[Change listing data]
::::

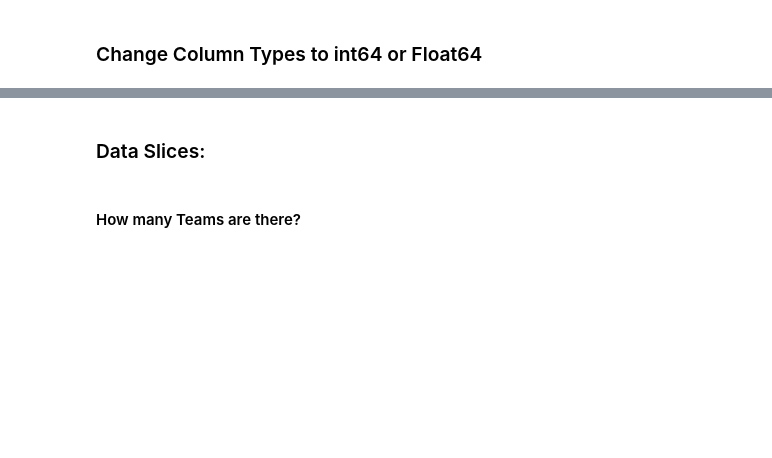
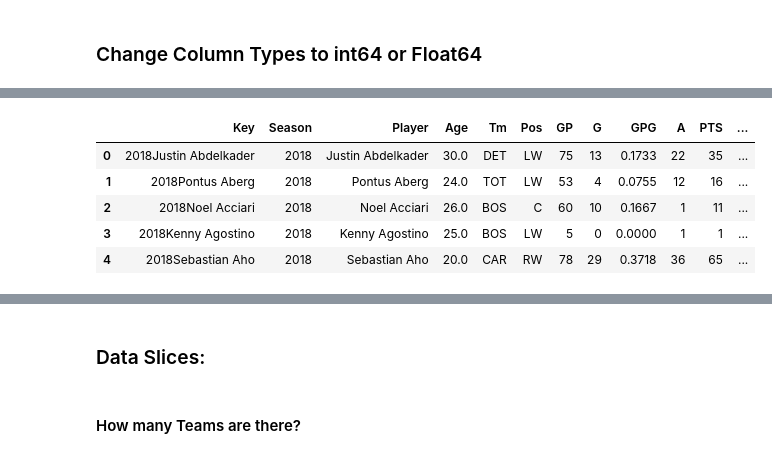
Before and after one commit to deez79/GA_Python_FinalProject, a Jupyter notebook: nhl_player_stats_project.ipynb, the cells around one changed output, grey strips where cells are left out. Saved outputs shown, nothing was run; the diff lists cells and outputs as text; code cells hidden in the pictures; blank space fills up the shorter version.

```diff
--- a/nhl_player_stats_project.ipynb
+++ b/nhl_player_stats_project.ipynb
@@ -294 +165,40 @@ sanitized_players.head(5)
+# %%
+### --- A function to change dashes with zeros --- ###
+
+def replace_dash(col):
+  c = col.values[0]
+
+  if type(c) == int:
+    return c
+
+  if type(c) == str:
+    c = c.strip()
+    try:
+      c_int = int(c)
+      if pd.isnan(c_int):
+        return 0
+      return c_int
+    except:
+      return 0
+  else:
+    return c
+
+### --- A list of Columns to Fix --- ###
+cols_to_fix = ['GP', 'G', 'GPG', 'A', 'PTS', '+/-', 'PIM', 'EVG', 'PPG', 'SHG', 'GWG', 'EVA', 'PPA', 'SHA', 'S', 'S%', 'TOI', 'ATOI', 'BLK', 'HIT', 'FOwin', 'FOloss', 'FO%' ]
+
+### ---  A loop to run the function on each cell in the columns we need to fix --- ###
+for col_var in cols_to_fix:
+  # print(col_var)
+  # players_sanitized[col_var] = players[[col_var]].head(10).apply(replace_dash, axis=1)
+  players[col_var] = players[[col_var]].apply(replace_dash, axis=1)
+
+### --- lets look at the data --- ###
+players.head()
+# %% [output]
+|  | Key | Season | Player | Age | Tm | Pos | GP | G | GPG | A | PTS | ... |
+| 0 | 2018Justin Abdelkader | 2018 | Justin Abdelkader | 30.0 | DET | LW | 75 | 13 | 0.1733 | 22 | 35 | ... |
+| 1 | 2018Pontus Aberg | 2018 | Pontus Aberg | 24.0 | TOT | LW | 53 | 4 | 0.0755 | 12 | 16 | ... |
+| 2 | 2018Noel Acciari | 2018 | Noel Acciari | 26.0 | BOS | C | 60 | 10 | 0.1667 | 1 | 11 | ... |
+| 3 | 2018Kenny Agostino | 2018 | Kenny Agostino | 25.0 | BOS | LW | 5 | 0 | 0.0000 | 1 | 1 | ... |
+| 4 | 2018Sebastian Aho | 2018 | Sebastian Aho | 20.0 | CAR | RW | 78 | 29 | 0.3718 | 36 | 65 | ... |
 # %%
```
Also changed, not shown: parts of 29 cells of this notebook.
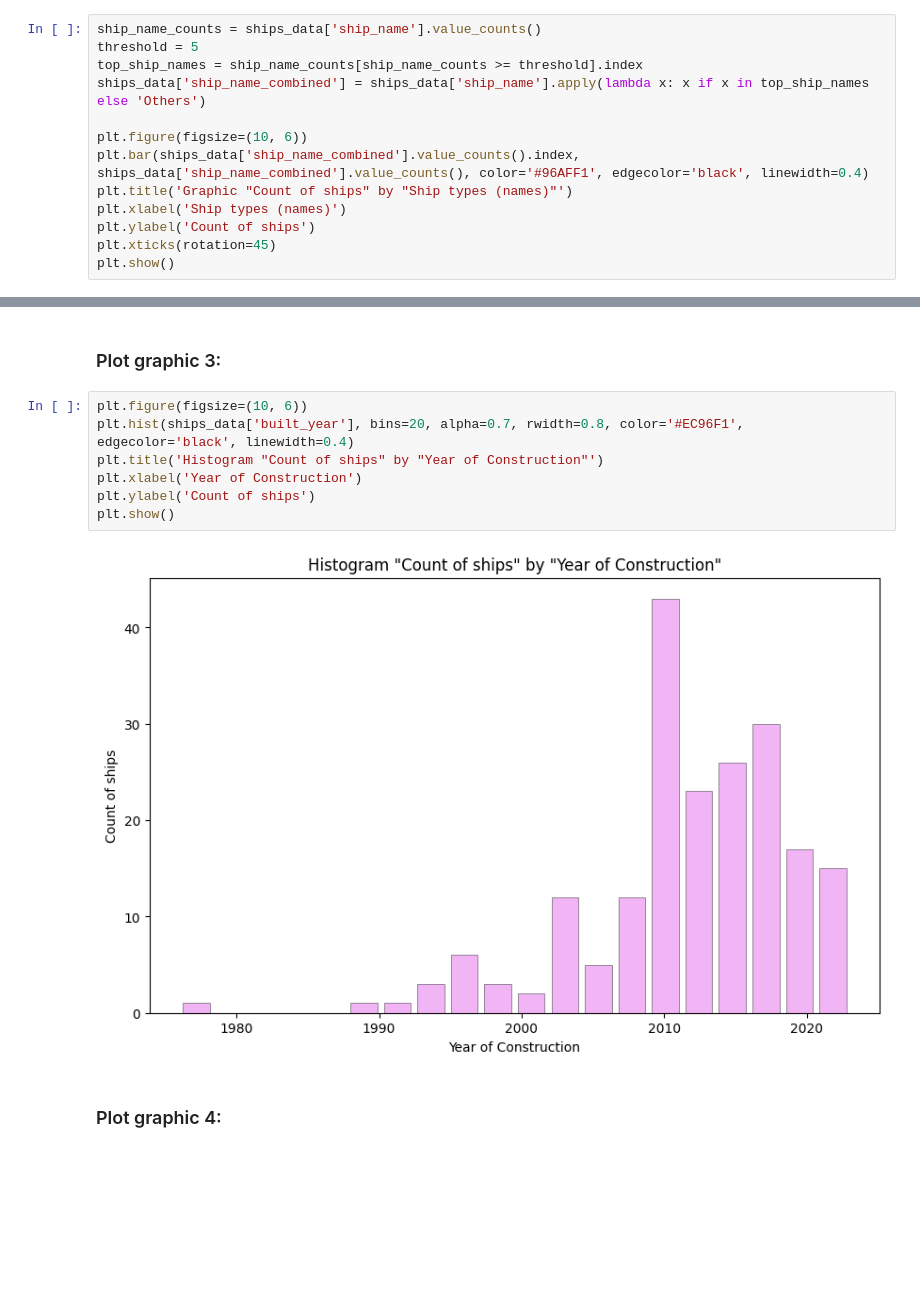
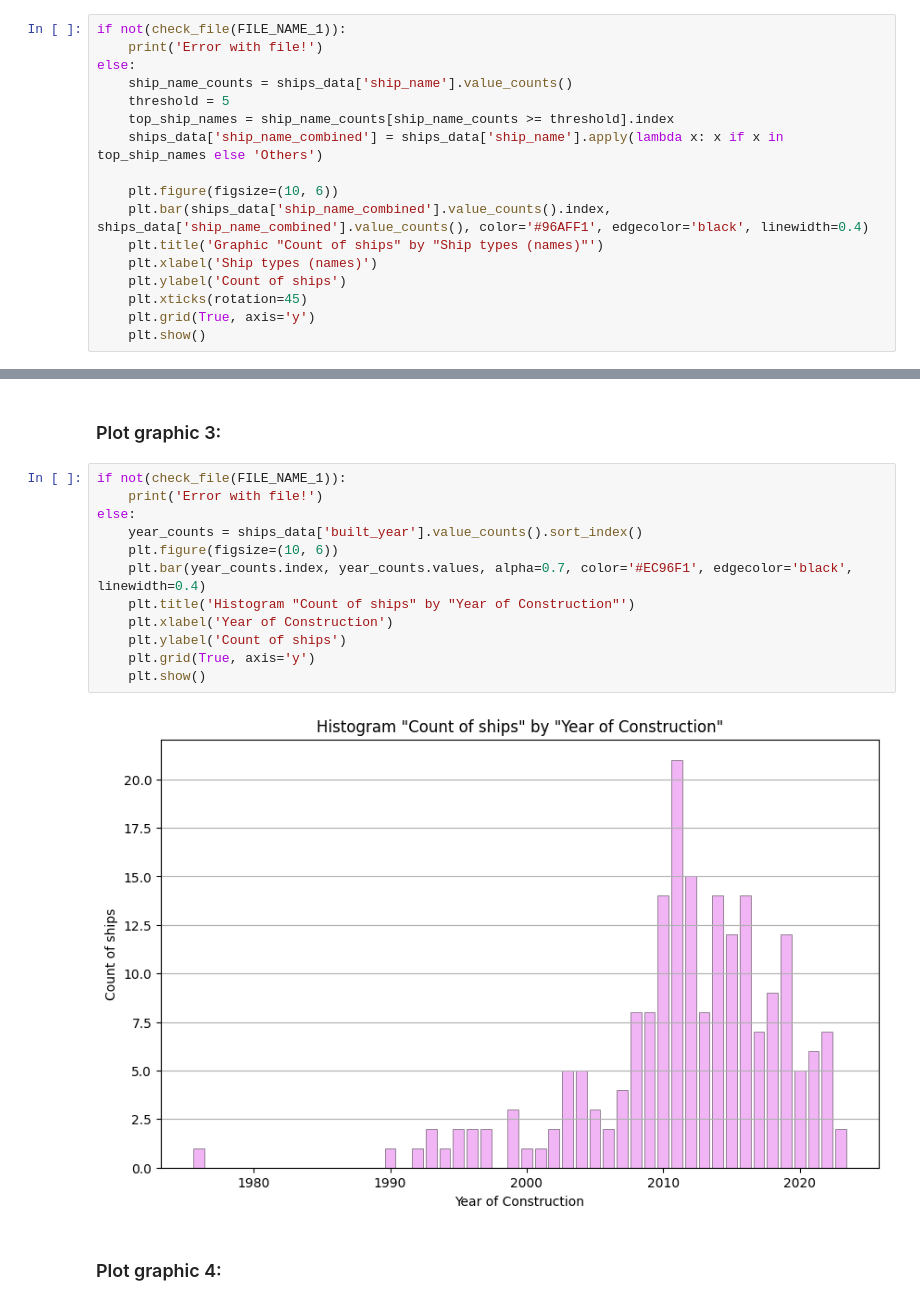
Before and after one commit to KovalevaaDaria/Yapp_on_Python_2_course, a Jupyter notebook: main_file.ipynb, the cells around one changed output, grey strips where cells are left out. Saved outputs shown, nothing was run; the diff lists cells and outputs as text; blank space fills up the shorter version.

```diff
--- a/main_file.ipynb
+++ b/main_file.ipynb
@@ -38,16 +53,20 @@ plt.show()
 # %% [markdown]
 ### Plot graphic 2:
 # %%
-ship_name_counts = ships_data['ship_name'].value_counts()
-threshold = 5
-top_ship_names = ship_name_counts[ship_name_counts >= threshold].index
-ships_data['ship_name_combined'] = ships_data['ship_name'].apply(lambda x: x if x in top_ship_names else 'Others')
+if not(check_file(FILE_NAME_1)):
+    print('Error with file!')
+else:
+    ship_name_counts = ships_data['ship_name'].value_counts()
+    threshold = 5
+    top_ship_names = ship_name_counts[ship_name_counts >= threshold].index
+    ships_data['ship_name_combined'] = ships_data['ship_name'].apply(lambda x: x if x in top_ship_names else 'Others')
 
-plt.figure(figsize=(10, 6))
-plt.bar(ships_data['ship_name_combined'].value_counts().index, ships_data['ship_name_combined'].value_counts(), color='#96AFF1', edgecolor='black', linewidth=0.4)
-plt.title('Graphic "Count of ships" by "Ship types (names)"')
-plt.xlabel('Ship types (names)')
-plt.ylabel('Count of ships')
-plt.xticks(rotation=45)
-plt.show()
+    plt.figure(figsize=(10, 6))
+    plt.bar(ships_data['ship_name_combined'].value_counts().index, ships_data['ship_name_combined'].value_counts(), color='#96AFF1', edgecolor='black', linewidth=0.4)
+    plt.title('Graphic "Count of ships" by "Ship types (names)"')
+    plt.xlabel('Ship types (names)')
+    plt.ylabel('Count of ships')
+    plt.xticks(rotation=45)
+    plt.grid(True, axis='y')
+    plt.show()
 # %% [output]
@@ -55,14 +74,19 @@ plt.show()
 # %% [markdown]
 ### Plot graphic 3:
 # %%
-plt.figure(figsize=(10, 6))
-plt.hist(ships_data['built_year'], bins=20, alpha=0.7, rwidth=0.8, color='#EC96F1', edgecolor='black', linewidth=0.4)
-plt.title('Histogram "Count of ships" by "Year of Construction"')
-plt.xlabel('Year of Construction')
-plt.ylabel('Count of ships')
-plt.show()
+if not(check_file(FILE_NAME_1)):
+    print('Error with file!')
+else:
+    year_counts = ships_data['built_year'].value_counts().sort_index()
+    plt.figure(figsize=(10, 6))
+    plt.bar(year_counts.index, year_counts.values, alpha=0.7, color='#EC96F1', edgecolor='black', linewidth=0.4)
+    plt.title('Histogram "Count of ships" by "Year of Construction"')
+    plt.xlabel('Year of Construction')
+    plt.ylabel('Count of ships')
+    plt.grid(True, axis='y')
+    plt.show()
 # %% [output]
-[figure, old version]
+[figure, new version]
 # %% [markdown]
 ### Plot graphic 4:
 # %%
```
Also changed, not shown: parts of 15 cells of this notebook.
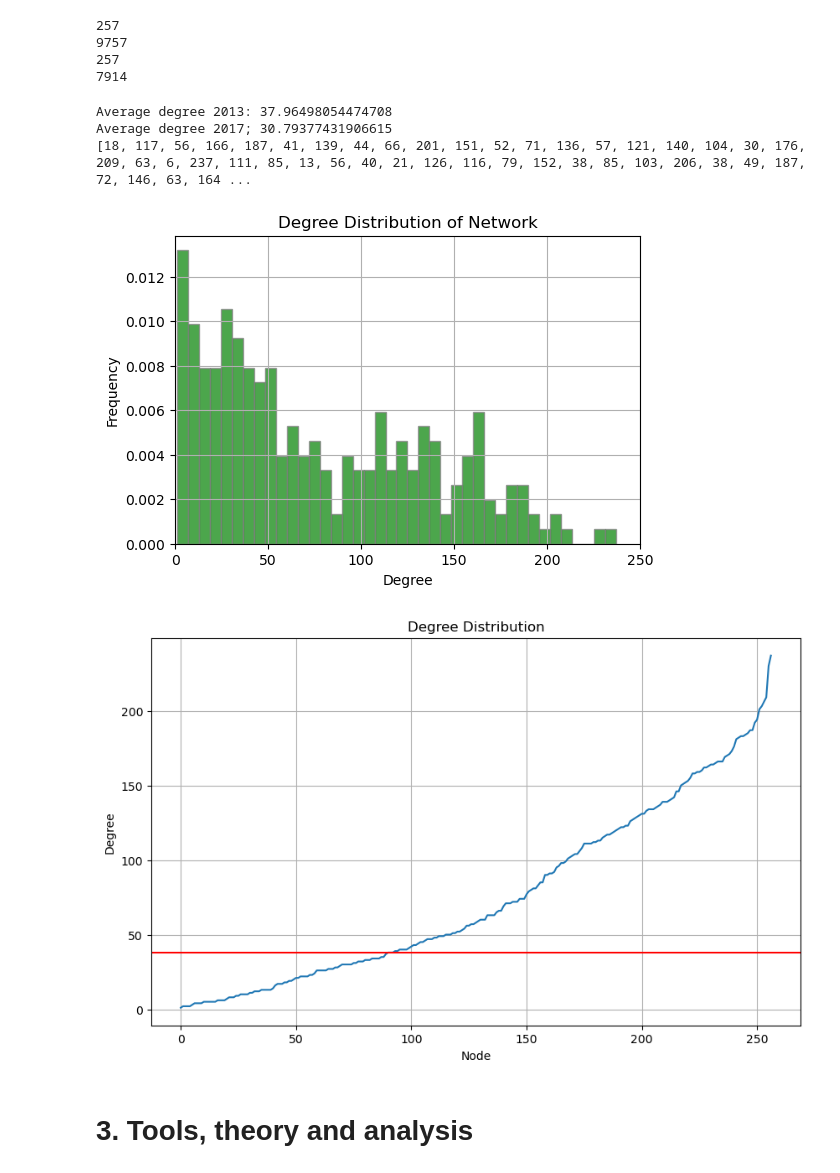
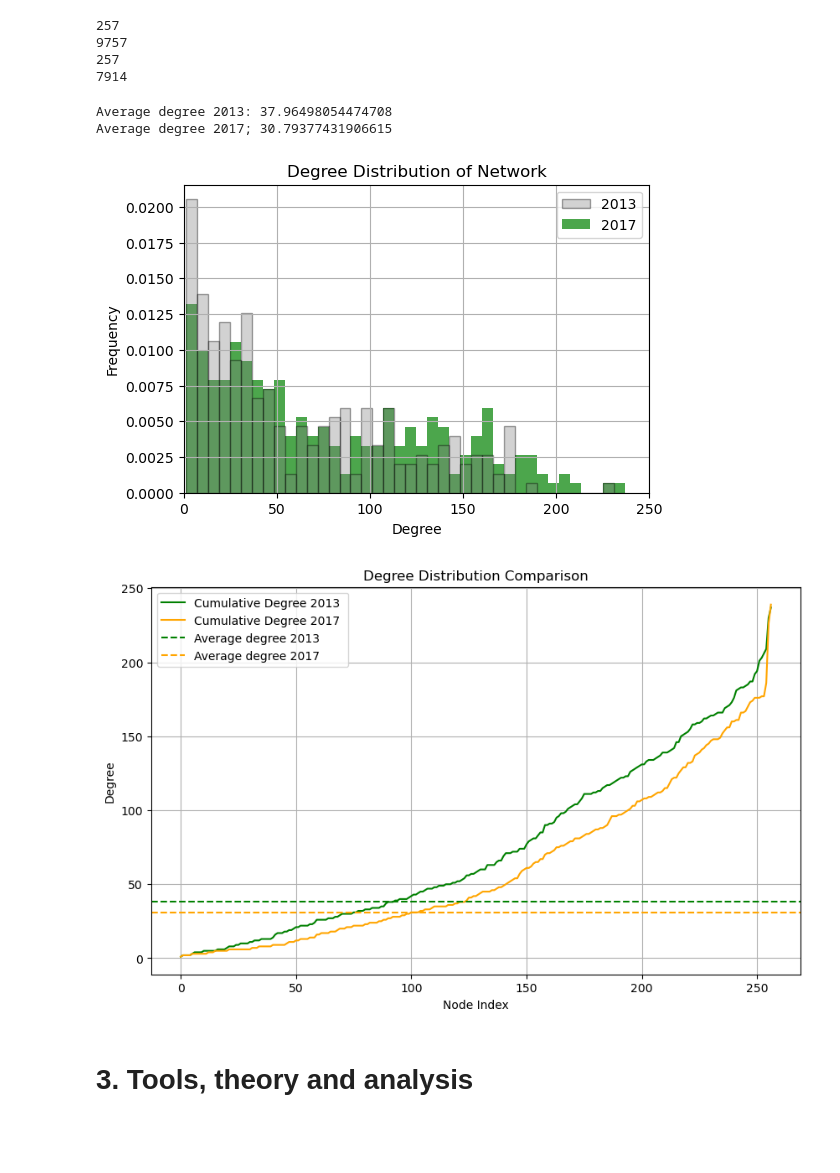
Before and after one commit to jesp9435/ComSocSci, a Jupyter notebook: Explainer.ipynb, the cells around one changed output. Saved outputs shown, nothing was run; the diff lists cells and outputs as text; code cells hidden in the pictures; blank space fills up the shorter version.

```diff
--- a/Explainer.ipynb
+++ b/Explainer.ipynb
@@ -281,35 +281,42 @@ print(G_2017.number_of_edges())
 # %%
 print("Average degree 2013:", 9757/257)
 print("Average degree 2017;", 7914/257)
-degree_dist = [degree for node, degree in G_2013.degree()]
-print(degree_dist)
-hist, bins = np.histogram(degree_dist, bins=40, density=False)
+degree_dist_2013 = [degree for node, degree in G_2013.degree()]
+degree_dist_2017 = [degree for node, degree in G_2017.degree()]
+
+hist, bins = np.histogram(degree_dist_2013, bins=40, density=False)
 
 # Plotting the degree distribution for network
 plt.figure(figsize=(6, 4))
-plt.hist(degree_dist, bins=bins, density=True, alpha=0.7, edgecolor = "gray", color = "green")
+plt.hist(degree_dist_2013, bins=bins, density=True, alpha=0.7, color = "green")
+plt.hist(degree_dist_2017, bins=bins, density=True, alpha=0.35, edgecolor = "black", color = "gray", label = "2017")
+plt.legend(["2013","2017"])
 plt.xlabel('Degree')
 plt.xlim(0,250)
 plt.ylabel('Frequency')
 plt.title('Degree Distribution of Network')
 plt.grid(True)
 plt.show()
 # %% [output]
 Average degree 2013: 37.96498054474708
 Average degree 2017; 30.79377431906615
-[18, 117, 56, 166, 187, 41, 139, 44, 66, 201, 151, 52, 71, 136, 57, 121, 140, 104, 30, 176, 209, 63, 6, 237, 111, 85, 13, 56, 40, 21, 126, 116, 79, 152, 38, 85, 103, 206, 38, 49, 187, 72, 146, 63, 164 ...
-[figure, old version]
+[figure, new version]
 # %%
+avg_degree_2013 = G_2013.number_of_edges()/G_2013.number_of_nodes()
+avg_degree_2017 = G_2017.number_of_edges()/G_2017.number_of_nodes()
 plt.figure(figsize=(10, 6))
-plt.plot(sorted(degree_dist))
-plt.title("Degree Distribution")
-plt.xlabel("Node")
+plt.plot(sorted(degree_dist_2013), label="Cumulative Degree 2013", color="green")
+plt.plot(sorted(degree_dist_2017), label="Cumulative Degree 2017 ", color="orange")
+plt.title("Degree Distribution Comparison")
+plt.xlabel("Node Index")
 plt.ylabel("Degree")
 plt.grid(True)
-plt.axhline(y=38, color='r', linestyle='-', label="Mean")
+plt.axhline(y=avg_degree_2013, color='green', linestyle='--', label="Average degree 2013")
+plt.axhline(y=avg_degree_2017, color='orange', linestyle='--', label="Average degree 2017")
+plt.legend()
 plt.show()
 # %% [output]
-[figure, old version]
+[figure, new version]
 # %%
 with open('network_config.json', 'r') as f: #Pre-defined network_config we created
     loaded_config = json.load(f)
```
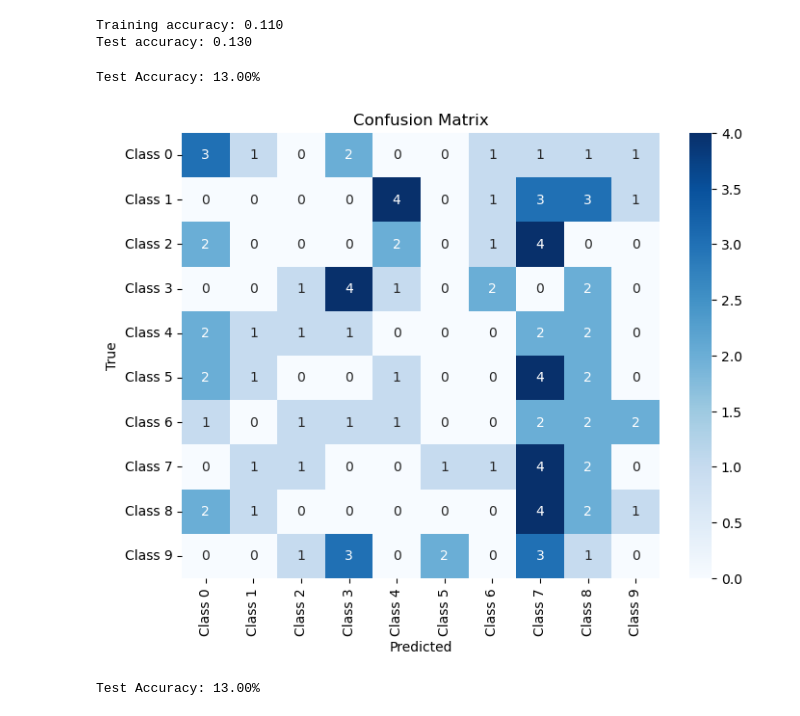
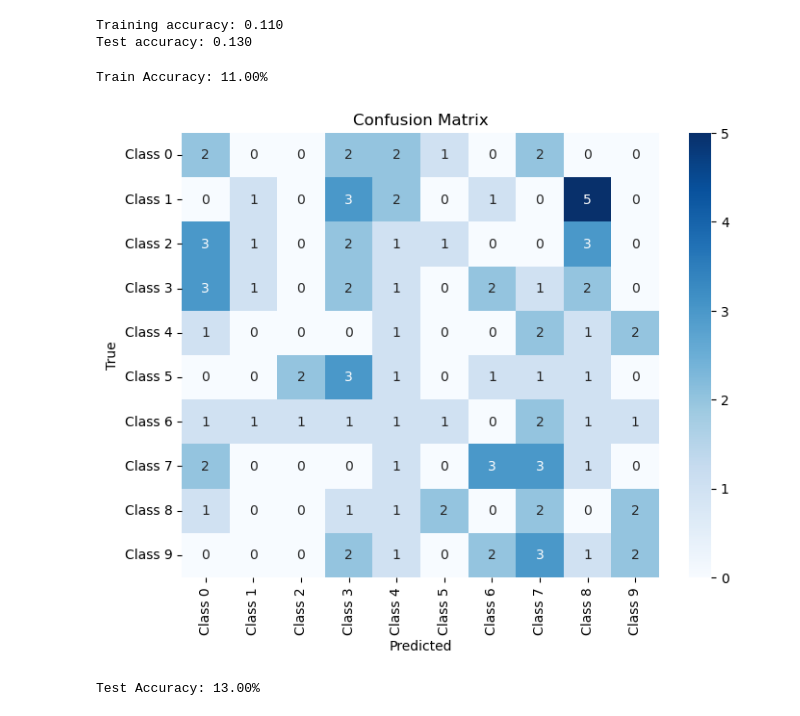
Before and after one commit to nalinir/spytorch, a Jupyter notebook: notebooks/SpyTorchTutorial2 _withNMNIST.ipynb, the cells around one changed output. Cells and saved outputs as stored; diff of their text form; code cells hidden in the pictures.

Commit message:
Adjusted Randman accuracy

```diff
--- a/notebooks/SpyTorchTutorial2 _withNMNIST.ipynb
+++ b/notebooks/SpyTorchTutorial2 _withNMNIST.ipynb
@@ -457,17 +457,17 @@ def plot_confusion_matrix(conf_matrix, class_names):
     plt.title("Confusion Matrix")
     plt.show()
 # %%
-train_accuracy, train_conf_matrix = compute_classification_accuracy(test_loader)
+train_accuracy, train_conf_matrix = compute_classification_accuracy(train_loader)
 
 # Print results
-print(f"Test Accuracy: {train_accuracy * 100:.2f}%")
+print(f"Train Accuracy: {train_accuracy * 100:.2f}%")
 class_names = [f"Class {i}" for i in range(nb_outputs)]
 
 # Plot the confusion matrix
 plot_confusion_matrix(train_conf_matrix, class_names)
 # %% [output]
-Test Accuracy: 13.00%
+Train Accuracy: 11.00%
-[figure, old version]
+[figure, new version]
 # %%
 test_accuracy, test_conf_matrix = compute_classification_accuracy(test_loader)
 
```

::::

## [Your instructions]
Which lines of the data contain the string "title"? Copy each of them.

## [Written solution]
-plt.title('Graphic "Count of ships" by "Ship types (names)"')
+    plt.title('Graphic "Count of ships" by "Ship types (names)"')
-plt.title('Histogram "Count of ships" by "Year of Construction"')
+    plt.title('Histogram "Count of ships" by "Year of Construction"')
 plt.title('Degree Distribution of Network')
-plt.title("Degree Distribution")
+plt.title("Degree Distribution Comparison")
     plt.title("Confusion Matrix")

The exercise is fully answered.